[00:47:43] Rob Cosman: Sure. It's a, it's called selling from the beach. That's our brand and that's our website. We've obviously we have our accounting firm, but you know, we decided that we wanted to go do more teaching and do more courses and things. Then, you know, we rebranded, so we're selling stuff for the beach.
[00:47:58] Rob Cosman: So, um, my wife has a course on how to create your own children's books, even if you can can't draw or anything. So she did that at the same time. I did my online masterclass. Um, so that's why we kind of roped in all around that. But at the same time it was during COVID and I started listening to a ton more podcasts and I was like, maybe I should make a podcast.
[00:48:19] Rob Cosman: I dunno. That sounds like fun. I mean, Hey, why did you make, when it sounds like fun, right, Greg?
[00:48:23] Rob Cosman: So I do the same.
[00:48:25] Greg Mills: of interesting people.

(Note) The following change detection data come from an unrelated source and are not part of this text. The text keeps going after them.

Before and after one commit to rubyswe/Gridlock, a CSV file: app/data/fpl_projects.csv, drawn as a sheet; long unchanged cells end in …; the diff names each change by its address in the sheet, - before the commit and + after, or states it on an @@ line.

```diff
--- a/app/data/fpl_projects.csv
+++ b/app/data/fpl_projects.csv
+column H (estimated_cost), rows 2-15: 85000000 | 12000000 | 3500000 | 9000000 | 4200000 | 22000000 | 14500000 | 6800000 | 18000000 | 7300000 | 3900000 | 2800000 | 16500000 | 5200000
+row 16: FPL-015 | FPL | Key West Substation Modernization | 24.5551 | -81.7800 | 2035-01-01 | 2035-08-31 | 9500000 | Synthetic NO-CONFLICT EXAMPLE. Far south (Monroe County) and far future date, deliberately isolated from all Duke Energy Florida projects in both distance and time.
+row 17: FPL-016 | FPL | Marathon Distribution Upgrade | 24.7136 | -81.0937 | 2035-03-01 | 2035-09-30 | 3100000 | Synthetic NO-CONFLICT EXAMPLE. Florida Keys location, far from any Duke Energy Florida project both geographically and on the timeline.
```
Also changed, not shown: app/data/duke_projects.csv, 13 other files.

[00:48:27] Rob Cosman: Yeah, So I do the same, uh, interview style kind of. But I do it too. You know, basically almost everybody I've had on the show has been a friend of mine, just, you know, talking about their stories and you know, how they get selling and whether they're selling an Amazon or there's Shopify or, you know, whatever.
[00:48:44] Rob Cosman: And it's, it's fun. It's inspiring. And you know, it's, and that's how I do it, but it's only stuff that interests me. So lately I've been, you know, like I really wanted to talk to somebody who sold Lego full-time. So I found a guy in one of my Facebook groups that sells Lego full-time. So I had him on, you know, like it's, as you said, talking to people that interest you, right.